August 17, 2021 – 20:30
Uganda will accept 2,000 refugees who have fled Afghanistan since the Taliban took power on August 15.
The agreement was reached at the request of the United States, said the Minister for Refugees, Esther Anyakun for the British broadcaster BBC.
The first group of 500 Afghans was scheduled to arrive on August 17, but officials said they were still discussing the details.
Uganda has a long history of hosting refugees and currently hosts 1.3 million of them.
This East African nation has the largest number of refugees in Africa and the third largest in the world.
Afghans will be tested for coronavirus before being sent to isolation centers, Minister Anyakun said.
The United States is expected to cover these costs.
Kosovo, Albania and northern Macedonia have also expressed readiness to host some Afghan migrants.
Authorities in Albania and Kosovo have confirmed that they have negotiated with US authorities on the issue, but have not yet provided details on when or how many migrants are expected to be housed.
The Taliban claimed victory on August 15 after seizing control of the capital, Kabul, after nearly 20 years of ending the military presence of US-led forces.

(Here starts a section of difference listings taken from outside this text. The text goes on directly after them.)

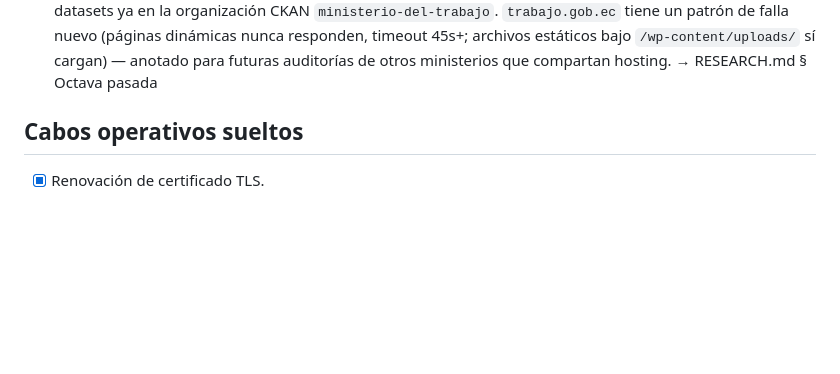
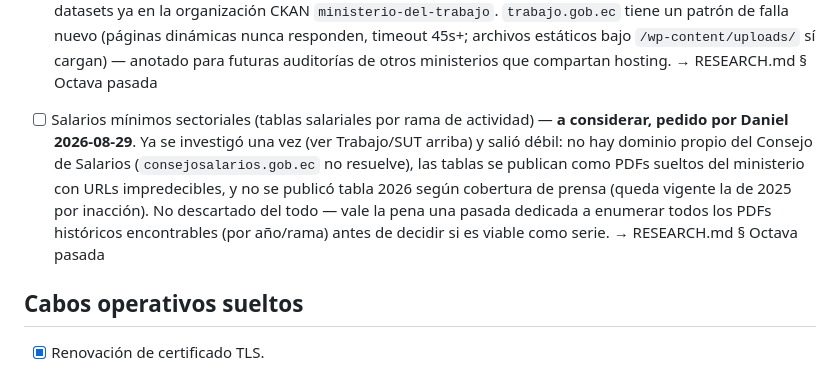
Before and after one commit to DweskZ/EcuDataMCP, a Markdown page: ROADMAP.md, the part around the change. Drawn GitHub-style; blank space fills up the shorter version.

Commit message:
Track sectoral minimum wages as a candidate data source
Not dismissing the earlier weak finding outright - flagging it for a
dedicated pass to enumerate historical sectoral wage-table PDFs before
deciding viability, per Daniel's request.

Co-Authored-By: Claude Sonnet 5 <noreply@anthropic.com>

```diff
--- a/ROADMAP.md
+++ b/ROADMAP.md
@@ -49,6 +49,7 @@ Leyenda: `[ ]` sin empezar · `[~]` parcial · `[x]` hecho
 - Confirmados sin acción posible (bloqueos reales, no falta de esfuerzo): CNE y micrositio de Interior (WAF Incapsula), Aduana/SENAE comercio exterior (no publicado, solo por oficio — FEDEXPOR cubre el hueco), Fiscalía (sin dataset agregado propio), Supercías Valores/Seguros (login-gated, casi todo, un solo PDF estático encontrado), SERCOP catálogo/órdenes de compra (CAPTCHA), IG-EPN `descarga-de-datos` (cuenta obligatoria), Superbancos Catastro de Compañías (login obligatorio). → RESEARCH.md § Sitios de ministerios individuales / § Séptima pasada
 - ANDA — reconfirmado 2026-08-29: cobertura completa (437 encuestas, coincide con lo ya documentado), sin gap real, solo una limitación menor de UX (no se puede filtrar por tema del lado del servidor). → RESEARCH.md § Séptima pasada
 - Ministerio del Trabajo/SUT — investigado 2026-08-29: sin gap, el SUT es la fuente declarada de los 5 datasets ya en la organización CKAN `ministerio-del-trabajo`. `trabajo.gob.ec` tiene un patrón de falla nuevo (páginas dinámicas nunca responden, timeout 45s+; archivos estáticos bajo `/wp-content/uploads/` sí cargan) — anotado para futuras auditorías de otros ministerios que compartan hosting. → RESEARCH.md § Octava pasada
+- [ ] Salarios mínimos sectoriales (tablas salariales por rama de actividad) — **a considerar, pedido por Daniel 2026-08-29**. Ya se investigó una vez (ver Trabajo/SUT arriba) y salió débil: no hay dominio propio del Consejo de Salarios (`consejosalarios.gob.ec` no resuelve), las tablas se publican como PDFs sueltos del ministerio con URLs impredecibles, y no se publicó tabla 2026 según cobertura de prensa (queda vigente la de 2025 por inacción). No descartado del todo — vale la pena una pasada dedicada a enumerar todos los PDFs históricos encontrables (por año/rama) antes de decidir si es viable como serie. → RESEARCH.md § Octava pasada
 
 ## Cabos operativos sueltos
 
```
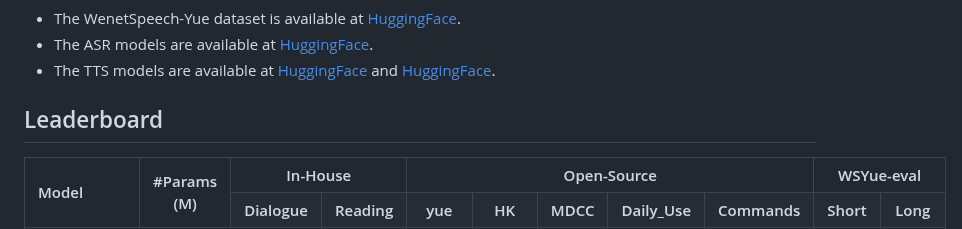
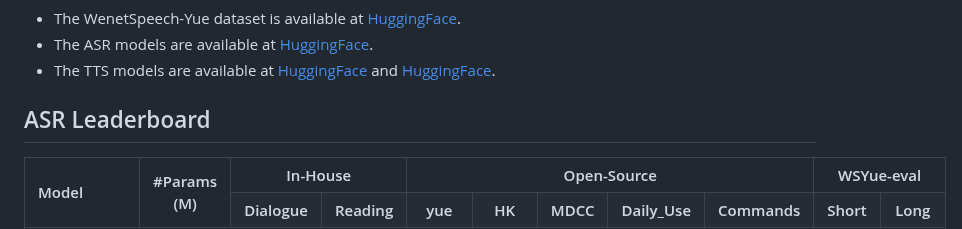
Before and after one commit to llh666521/WenetSpeech-Yue, a Markdown page: README.md, the part around the change. Drawn GitHub-style.

```diff
--- a/README.md
+++ b/README.md
@@ -11,7 +11,7 @@ WenetSpeech-Pipe Overview:
 * The ASR models are available at [HuggingFace](https://huggingface.co/ASLP-lab/WSYue-ASR).
 * The TTS models are available at [HuggingFace](https://huggingface.co/ASLP-lab/WSYue-TTS-Cosyvoice2) and [HuggingFace](https://huggingface.co/ASLP-lab/WSYue-TTS-Cosyvoice2-zjg).
 
-## Leaderboard
+## ASR Leaderboard
 <table border="0" cellspacing="0" cellpadding="6" style="border-collapse:collapse;">
   <tr>
     <th align="left" rowspan="2">Model</th>
```
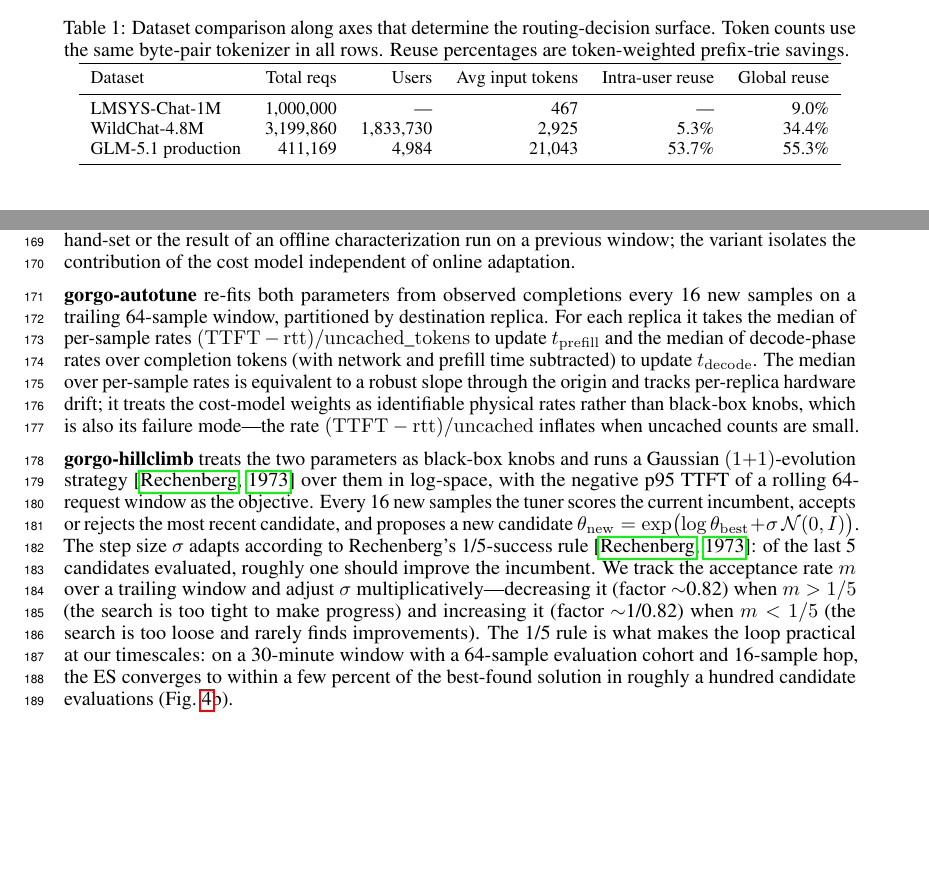
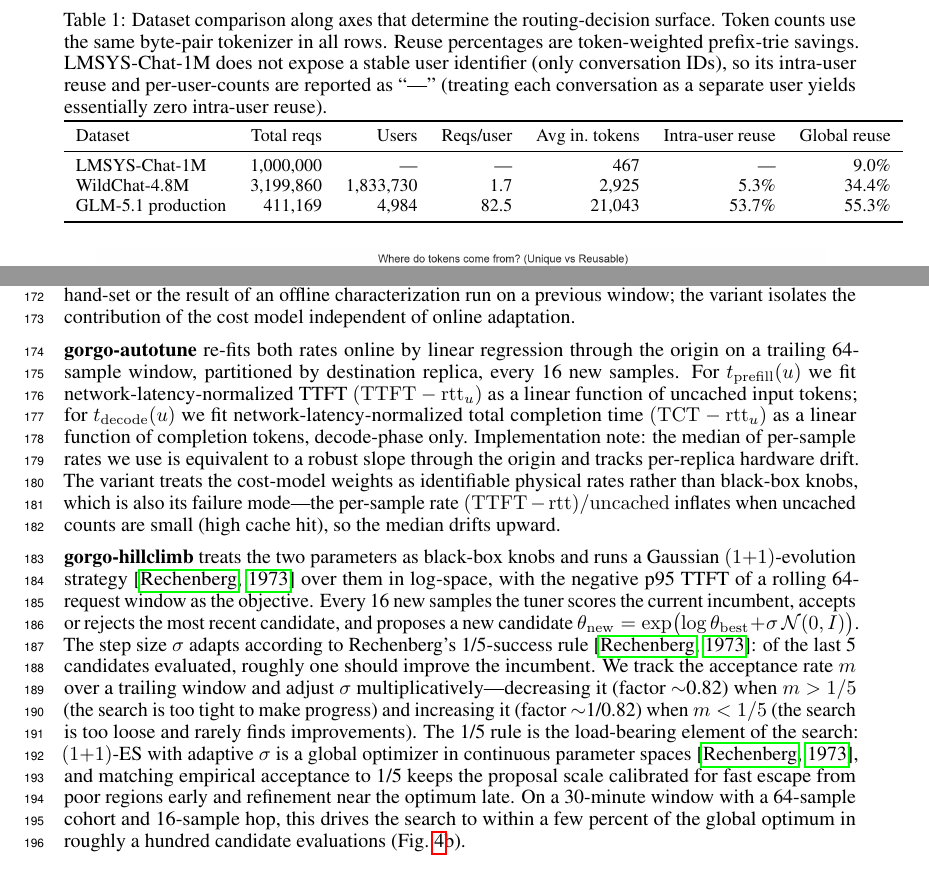
Before and after one commit to atoniolo76/GORGO, a LaTeX paper (paper/main.tex): two parts of pages 3 and 5 of 15 before the commit and two parts of pages 4 and 5 of 15 after it, joined at a grey line, cut so that both start at the same text, the shorter picture padded with empty space. Compiled offline with pdfLaTeX.

Commit message:
paper v4.4: apply outline-coverage critic fixes — explicit 3-family-9-subsignal cost decomposition, autotune linear-fit-through-origin framing, 1/5-rule global-optimum framing, dataset table includes reqs/user
Critic-flagged fixes:
- §Background routing-cost decomposition: now an explicit 3-family /
  9-sub-signal grid (network = 1, replica load = 3a/3b/3c, prefix cache =
  3a/3b/3c) with the punchline 'no production policy jointly weighs even
  all three top-level families'.
- §GORGO gorgo-autotune: reframed as linear regression through origin on
  network-latency-normalized TTFT vs uncached input tokens for t_prefill,
  TCT vs completion tokens for t_decode (matches Rome's outline phrasing
  exactly); equivalence to median-of-rates retained as implementation note.
- §GORGO 1/5-rule: now explicitly framed as the global-optimizer property
  of (1+1)-ES with adaptive sigma, with the convergence-to-global-optimum
  claim grounded in Fig fig:cache_convergence(b).
- Table 1 dataset: adds 'Reqs/user' column (LMSYS=---, WildChat=1.7,
  GLM-5.1=82.5); caption now explains the LMSYS '---' as no-stable-user-id.
- Related Work tightening: trimmed Online-and-learned-routing paragraph,
  removed Classic-LB paragraph entirely (citation-only padding flagged by
  critic as lowest-load-bearing).

Body still 10 pages; next pass will trim §Limitations (overlaps with
§GORGO/§Results) and §Setup to land at 9.

Co-Authored-By: Claude Opus 4.7 <noreply@anthropic.com>

```diff
--- a/paper/main.tex
+++ b/paper/main.tex
@@ -314,15 +317,19 @@ separate user.
 \small
 \caption{Dataset comparison along axes that determine the routing-decision
   surface. Token counts use the same byte-pair tokenizer in all rows. Reuse
-  percentages are token-weighted prefix-trie savings.}
+  percentages are token-weighted prefix-trie savings.
+  LMSYS-Chat-1M does not expose a stable user identifier (only conversation
+  IDs), so its intra-user reuse and per-user-counts are reported as ``---''
+  (treating each conversation as a separate user yields essentially zero
+  intra-user reuse).}
 \label{tab:datasets}
-\begin{tabular}{lrrrrr}
+\begin{tabular}{lrrrrrr}
 \toprule
-Dataset & Total reqs & Users & Avg input tokens & Intra-user reuse & Global reuse \\
+Dataset & Total reqs & Users & Reqs/user & Avg in.\ tokens & Intra-user reuse & Global reuse \\
 \midrule
-LMSYS-Chat-1M & 1{,}000{,}000 & --- & 467 & --- & 9.0\% \\
-WildChat-4.8M & 3{,}199{,}860 & 1{,}833{,}730 & 2{,}925 & 5.3\% & 34.4\% \\
-GLM-5.1 production & 411{,}169 & 4{,}984 & 21{,}043 & 53.7\% & 55.3\% \\
+LMSYS-Chat-1M & 1{,}000{,}000 & --- & --- & 467 & --- & 9.0\% \\
+WildChat-4.8M & 3{,}199{,}860 & 1{,}833{,}730 & 1.7 & 2{,}925 & 5.3\% & 34.4\% \\
+GLM-5.1 production & 411{,}169 & 4{,}984 & 82.5 & 21{,}043 & 53.7\% & 55.3\% \\
 \bottomrule
 \end{tabular}
 \end{table}
@@ -409,18 +416,20 @@ them. The starter values can be hand-set or the result of an offline
 characterization run on a previous window; the variant isolates the
 contribution of the cost model independent of online adaptation.
 
-\textbf{gorgo-autotune} re-fits both parameters from observed completions every
-16 new samples on a trailing 64-sample window, partitioned by destination
-replica. For each replica it takes the median of per-sample rates
-$(\mathrm{TTFT} - \mathrm{rtt}) / \mathrm{uncached\_tokens}$ to update
-$t_{\mathrm{prefill}}$ and the median of decode-phase rates over completion
-tokens (with network and prefill time subtracted) to update
-$t_{\mathrm{decode}}$. The median over per-sample rates is equivalent to a
-robust slope through the origin and tracks per-replica hardware drift; it
-treats the cost-model weights as identifiable physical rates rather than
-black-box knobs, which is also its failure mode---the rate
+\textbf{gorgo-autotune} re-fits both rates online by linear regression
+through the origin on a trailing 64-sample window, partitioned by
+destination replica, every 16 new samples. For $t_{\mathrm{prefill}}(u)$
+we fit network-latency-normalized TTFT $(\mathrm{TTFT} - \mathrm{rtt}_u)$
+as a linear function of uncached input tokens; for $t_{\mathrm{decode}}(u)$
+we fit network-latency-normalized total completion time
+$(\mathrm{TCT} - \mathrm{rtt}_u)$ as a linear function of completion
+tokens, decode-phase only. Implementation note: the median of per-sample
+rates we use is equivalent to a robust slope through the origin and tracks
+per-replica hardware drift. The variant treats the cost-model weights as
+identifiable physical rates rather than black-box knobs, which is also its
+failure mode---the per-sample rate
 $(\mathrm{TTFT} - \mathrm{rtt})/\mathrm{uncached}$ inflates when uncached
-counts are small.
+counts are small (high cache hit), so the median drifts upward.
 
 \textbf{gorgo-hillclimb} treats the two parameters as black-box knobs and runs
 a Gaussian $(1{+}1)$-evolution strategy \citep{rechenberg1973} over them in
@@ -434,10 +443,13 @@ should improve the incumbent. We track the acceptance rate $m$ over a
 trailing window and adjust $\sigma$ multiplicatively---decreasing it (factor
 $\sim$0.82) when $m > 1/5$ (the search is too tight to make progress) and
 increasing it (factor $\sim$1/0.82) when $m < 1/5$ (the search is too loose
-and rarely finds improvements). The 1/5 rule is what makes the loop
-practical at our timescales: on a 30-minute window with a 64-sample
-evaluation cohort and 16-sample hop, the ES converges to within a few
-percent of the best-found solution in roughly a hundred candidate
+and rarely finds improvements). The 1/5 rule is the load-bearing element of the search:
+$(1{+}1)$-ES with adaptive $\sigma$ is a global optimizer in continuous
+parameter spaces \citep{rechenberg1973}, and matching empirical acceptance
+to 1/5 keeps the proposal scale calibrated for fast escape from poor
+regions early and refinement near the optimum late. On a 30-minute window
+with a 64-sample cohort and 16-sample hop, this drives the search to
+within a few percent of the global optimum in roughly a hundred candidate
 evaluations (Fig.~\ref{fig:cache_convergence}b).
 
 % -----------------------------------------------------------------------
```
Also changed, not shown: paper/main.bbl, paper/main.pdf, paper/main.tex (51 more changed lines), 3 other files.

The government has fallen and President Ashraf Ghani has fled the country.
His whereabouts are still unknown.
U.S. troops are patrolling Kabul International Airport as desperate residents try to flee the country.
The president of the United States, Joe Biden, has defended his decision to withdraw from Afghanistan, saying that “the mission was never aimed at state-building.”
“I am very saddened by the facts we now face, but I do not regret my decision to end the war in Afghanistan,” Biden said in a speech to the nation on August 16.
“Americans cannot and should not die and fight in a war that Afghans are not ready to fight for themselves,” said President Biden.
According to him, the national interest of the United States in Afghanistan has always been primarily in preventing terrorist attacks.
The US president has said the Afghan government failed to listen to his advice and negotiate a political solution with the Taliban, adding that the collapse of the Afghan government happened much sooner than his administration had expected.
US-led forces ousted the Taliban from power in October 2001.
The Taliban have been harboring Osama bin Laden and other al-Qaeda figures in connection with the September 11 attacks in the United States.
US President Joe Biden has said the US withdrawal is now reasonable, as US forces are assured that Afghanistan will no longer become a base for foreign jihadists to carry out plots against the West. / REL